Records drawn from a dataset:
....................

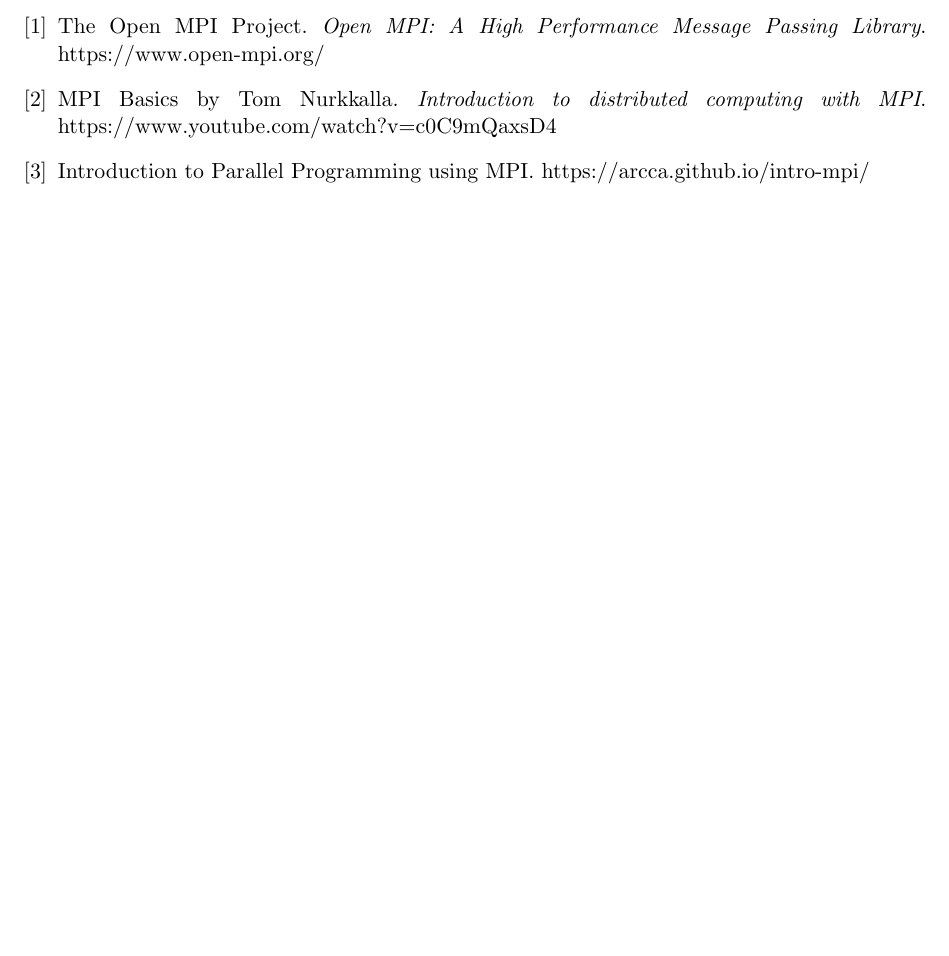
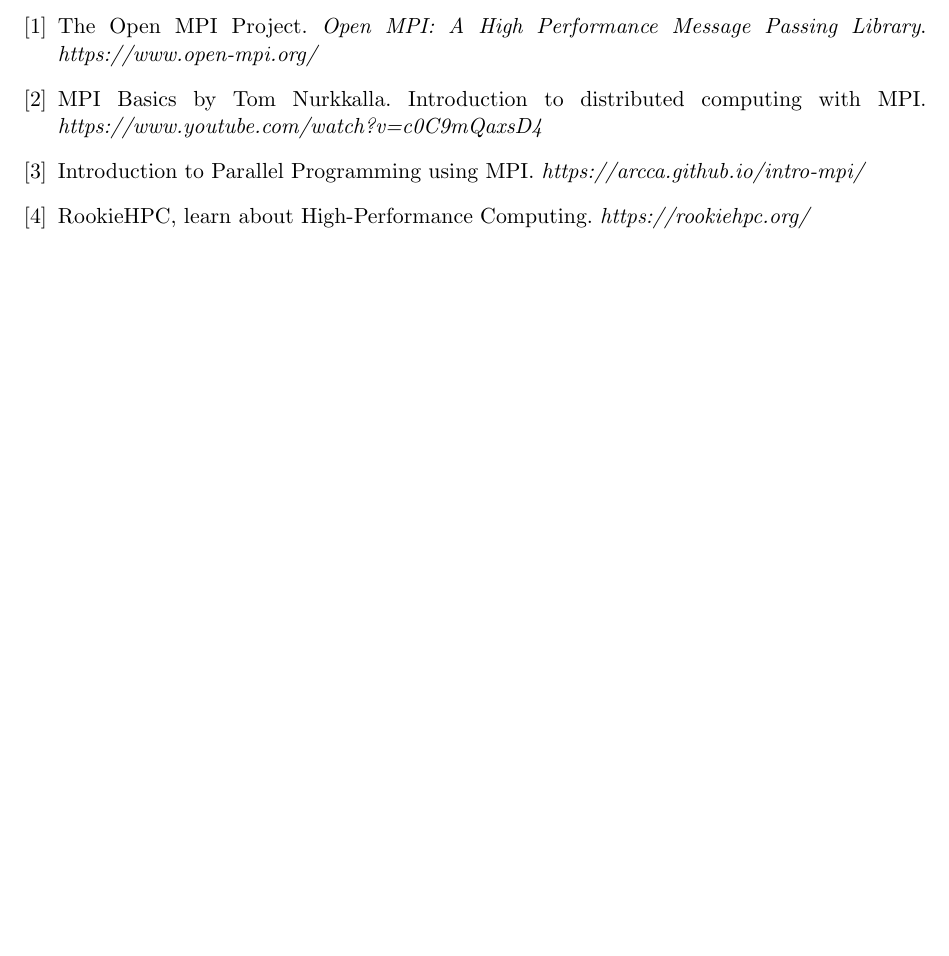
Before and after one commit to edd-ie/Independent-Study, a LaTeX paper (documentation/SWE-4913 Research report.tex): part of page 8 of 8, cut so that both start at the same text, the shorter picture padded with empty space. Compiled offline with pdfLaTeX.

Commit message:
Update to references

```diff
--- a/documentation/SWE-4913 Research report.tex
+++ b/documentation/SWE-4913 Research report.tex
@@ -282,11 +282,13 @@
 	% --- Bibliography ---
 	\begin{thebibliography}{9}
 		\bibitem{openmpi}
-		The Open MPI Project. \textit{Open MPI: A High Performance Message Passing Library}. https://www.open-mpi.org/
+		The Open MPI Project. \textit{Open MPI: A High Performance Message Passing Library}. \textit{https://www.open-mpi.org/}
 
-		\bibitem{https://www.youtube.com/watch?v=c0C9mQaxsD4} MPI Basics by Tom Nurkkalla. \textit{Introduction to distributed computing with MPI}. https://www.youtube.com/watch?v=c0C9mQaxsD4
+		\bibitem{https://www.youtube.com/watch?v=c0C9mQaxsD4} MPI Basics by Tom Nurkkalla. Introduction to distributed computing with MPI. \textit{https://www.youtube.com/watch?v=c0C9mQaxsD4}
 
-		\bibitem{https://arcca.github.io/intro-mpi/} Introduction to Parallel Programming using MPI. https://arcca.github.io/intro-mpi/
+		\bibitem{https://arcca.github.io/intro-mpi/} Introduction to Parallel Programming using MPI. \textit{https://arcca.github.io/intro-mpi/}
+
+		\bibitem{https://rookiehpc.org/} RookieHPC, learn about High-Performance Computing. \textit{https://rookiehpc.org/}
 	\end{thebibliography}
 
 
```
Also changed, not shown: documentation/SWE-4913 Research report.pdf, 3 other files.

....................

> [EXERCISE AIM] Wherever a line of the data above contains "High", copy that line.

> [TASK OUTPUT]
-		The Open MPI Project. \textit{Open MPI: A High Performance Message Passing Library}. https://www.open-mpi.org/
+		The Open MPI Project. \textit{Open MPI: A High Performance Message Passing Library}. \textit{https://www.open-mpi.org/}
+		\bibitem{https://rookiehpc.org/} RookieHPC, learn about High-Performance Computing. \textit{https://rookiehpc.org/}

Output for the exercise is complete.